**DATA FOR THE TASK**
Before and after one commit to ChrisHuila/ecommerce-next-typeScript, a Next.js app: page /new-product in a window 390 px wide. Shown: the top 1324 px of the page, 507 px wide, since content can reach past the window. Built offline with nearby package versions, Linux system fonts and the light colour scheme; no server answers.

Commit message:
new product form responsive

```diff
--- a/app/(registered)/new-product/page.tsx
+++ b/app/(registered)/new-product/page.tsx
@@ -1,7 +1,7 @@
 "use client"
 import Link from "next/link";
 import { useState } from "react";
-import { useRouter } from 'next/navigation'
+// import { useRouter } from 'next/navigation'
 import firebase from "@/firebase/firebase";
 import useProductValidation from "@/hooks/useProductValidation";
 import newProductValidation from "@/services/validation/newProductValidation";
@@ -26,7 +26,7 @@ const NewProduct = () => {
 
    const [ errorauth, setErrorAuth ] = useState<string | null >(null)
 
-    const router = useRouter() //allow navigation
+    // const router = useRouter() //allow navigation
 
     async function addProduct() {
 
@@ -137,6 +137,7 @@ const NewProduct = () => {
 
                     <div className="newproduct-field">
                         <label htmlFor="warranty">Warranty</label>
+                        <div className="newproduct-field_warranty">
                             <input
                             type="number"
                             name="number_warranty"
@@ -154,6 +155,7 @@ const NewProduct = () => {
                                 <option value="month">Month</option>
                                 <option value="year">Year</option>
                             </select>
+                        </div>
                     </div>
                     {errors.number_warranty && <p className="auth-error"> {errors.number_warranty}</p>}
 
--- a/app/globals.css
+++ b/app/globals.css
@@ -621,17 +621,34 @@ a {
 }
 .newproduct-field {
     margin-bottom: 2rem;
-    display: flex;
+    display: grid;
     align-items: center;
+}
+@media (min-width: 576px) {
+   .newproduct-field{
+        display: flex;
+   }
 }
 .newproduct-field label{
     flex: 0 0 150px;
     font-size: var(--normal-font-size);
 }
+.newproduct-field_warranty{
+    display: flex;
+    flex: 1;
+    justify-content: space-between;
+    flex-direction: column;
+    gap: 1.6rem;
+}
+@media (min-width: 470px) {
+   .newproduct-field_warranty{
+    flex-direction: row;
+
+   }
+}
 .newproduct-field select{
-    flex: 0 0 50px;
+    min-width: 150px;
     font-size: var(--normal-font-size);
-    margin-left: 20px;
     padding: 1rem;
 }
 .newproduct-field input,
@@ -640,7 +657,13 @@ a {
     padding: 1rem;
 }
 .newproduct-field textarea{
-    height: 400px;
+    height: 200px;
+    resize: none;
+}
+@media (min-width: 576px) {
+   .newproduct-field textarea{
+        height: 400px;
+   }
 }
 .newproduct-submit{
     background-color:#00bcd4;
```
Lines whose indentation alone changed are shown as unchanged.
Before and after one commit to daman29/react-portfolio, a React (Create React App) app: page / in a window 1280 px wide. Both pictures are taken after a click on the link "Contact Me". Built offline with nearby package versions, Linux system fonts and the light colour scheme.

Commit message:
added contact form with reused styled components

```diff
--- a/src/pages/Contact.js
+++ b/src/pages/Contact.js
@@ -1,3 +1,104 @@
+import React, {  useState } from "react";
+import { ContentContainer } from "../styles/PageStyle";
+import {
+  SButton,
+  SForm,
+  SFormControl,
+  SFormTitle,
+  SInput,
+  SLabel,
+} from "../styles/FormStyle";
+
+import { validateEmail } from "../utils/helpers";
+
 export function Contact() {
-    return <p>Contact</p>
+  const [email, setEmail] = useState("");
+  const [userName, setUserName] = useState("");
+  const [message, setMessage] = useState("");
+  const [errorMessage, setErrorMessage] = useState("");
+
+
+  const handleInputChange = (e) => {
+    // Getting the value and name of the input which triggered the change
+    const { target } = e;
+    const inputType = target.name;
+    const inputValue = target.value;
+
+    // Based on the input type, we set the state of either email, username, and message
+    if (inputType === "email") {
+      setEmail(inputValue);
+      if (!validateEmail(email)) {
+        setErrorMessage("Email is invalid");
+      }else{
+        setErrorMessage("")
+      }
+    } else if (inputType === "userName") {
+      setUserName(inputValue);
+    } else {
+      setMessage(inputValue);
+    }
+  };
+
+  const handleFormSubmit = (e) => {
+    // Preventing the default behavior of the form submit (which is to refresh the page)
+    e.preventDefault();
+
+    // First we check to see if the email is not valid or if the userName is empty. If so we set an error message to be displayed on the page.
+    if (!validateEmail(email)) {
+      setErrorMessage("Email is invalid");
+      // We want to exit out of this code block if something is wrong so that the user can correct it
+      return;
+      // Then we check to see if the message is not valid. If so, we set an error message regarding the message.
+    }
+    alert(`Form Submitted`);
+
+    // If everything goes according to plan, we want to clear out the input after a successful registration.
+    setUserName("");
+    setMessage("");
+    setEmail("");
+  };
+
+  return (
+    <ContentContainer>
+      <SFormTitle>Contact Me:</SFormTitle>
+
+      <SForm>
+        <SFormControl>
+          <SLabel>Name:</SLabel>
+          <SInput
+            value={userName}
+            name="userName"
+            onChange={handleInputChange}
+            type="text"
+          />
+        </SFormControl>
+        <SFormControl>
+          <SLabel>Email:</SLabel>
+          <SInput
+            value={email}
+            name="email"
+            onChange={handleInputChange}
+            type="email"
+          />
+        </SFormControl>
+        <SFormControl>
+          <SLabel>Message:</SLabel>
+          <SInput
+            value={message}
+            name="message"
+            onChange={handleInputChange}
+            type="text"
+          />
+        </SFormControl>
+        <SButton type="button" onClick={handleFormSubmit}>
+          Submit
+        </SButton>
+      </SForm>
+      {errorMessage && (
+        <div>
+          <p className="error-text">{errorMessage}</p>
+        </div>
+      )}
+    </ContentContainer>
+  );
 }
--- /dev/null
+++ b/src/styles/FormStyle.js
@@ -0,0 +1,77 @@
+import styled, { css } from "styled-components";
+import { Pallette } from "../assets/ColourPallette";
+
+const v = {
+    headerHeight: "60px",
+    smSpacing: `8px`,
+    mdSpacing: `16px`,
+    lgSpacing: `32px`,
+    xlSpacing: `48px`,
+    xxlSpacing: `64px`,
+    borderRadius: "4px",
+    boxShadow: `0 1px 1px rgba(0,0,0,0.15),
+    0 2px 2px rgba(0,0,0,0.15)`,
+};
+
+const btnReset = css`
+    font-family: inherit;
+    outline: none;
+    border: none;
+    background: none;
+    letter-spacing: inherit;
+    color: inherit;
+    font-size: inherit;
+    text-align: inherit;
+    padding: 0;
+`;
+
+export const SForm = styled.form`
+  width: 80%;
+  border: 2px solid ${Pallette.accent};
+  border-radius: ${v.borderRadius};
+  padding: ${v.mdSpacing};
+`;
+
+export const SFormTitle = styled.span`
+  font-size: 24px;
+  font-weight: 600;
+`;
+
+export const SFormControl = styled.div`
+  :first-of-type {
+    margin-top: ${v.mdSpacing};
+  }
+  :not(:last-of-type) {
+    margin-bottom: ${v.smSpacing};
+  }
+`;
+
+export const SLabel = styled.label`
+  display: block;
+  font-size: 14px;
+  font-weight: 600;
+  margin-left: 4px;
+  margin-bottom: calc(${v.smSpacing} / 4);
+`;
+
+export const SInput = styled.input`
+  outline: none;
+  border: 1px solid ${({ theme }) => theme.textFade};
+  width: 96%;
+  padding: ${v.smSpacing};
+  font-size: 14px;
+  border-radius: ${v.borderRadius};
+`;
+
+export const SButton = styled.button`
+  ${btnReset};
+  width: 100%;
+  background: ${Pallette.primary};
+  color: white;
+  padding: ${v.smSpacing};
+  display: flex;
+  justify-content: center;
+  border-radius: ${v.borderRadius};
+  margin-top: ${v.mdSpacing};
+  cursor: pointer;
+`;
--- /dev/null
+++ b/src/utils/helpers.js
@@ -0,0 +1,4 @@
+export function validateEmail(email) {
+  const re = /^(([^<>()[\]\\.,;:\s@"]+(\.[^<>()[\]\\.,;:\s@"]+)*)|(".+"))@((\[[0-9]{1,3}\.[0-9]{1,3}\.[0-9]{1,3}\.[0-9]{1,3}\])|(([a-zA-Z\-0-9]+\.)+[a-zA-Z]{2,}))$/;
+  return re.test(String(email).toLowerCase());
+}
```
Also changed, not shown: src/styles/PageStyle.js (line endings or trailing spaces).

**WORK INSTRUCTION**
Reproduce every line from the entries that holds the word "smSpacing".

**YOUR SOLUTION**
+    smSpacing: `8px`,
+    margin-bottom: ${v.smSpacing};
+  margin-bottom: calc(${v.smSpacing} / 4);
+  padding: ${v.smSpacing};
+  padding: ${v.smSpacing};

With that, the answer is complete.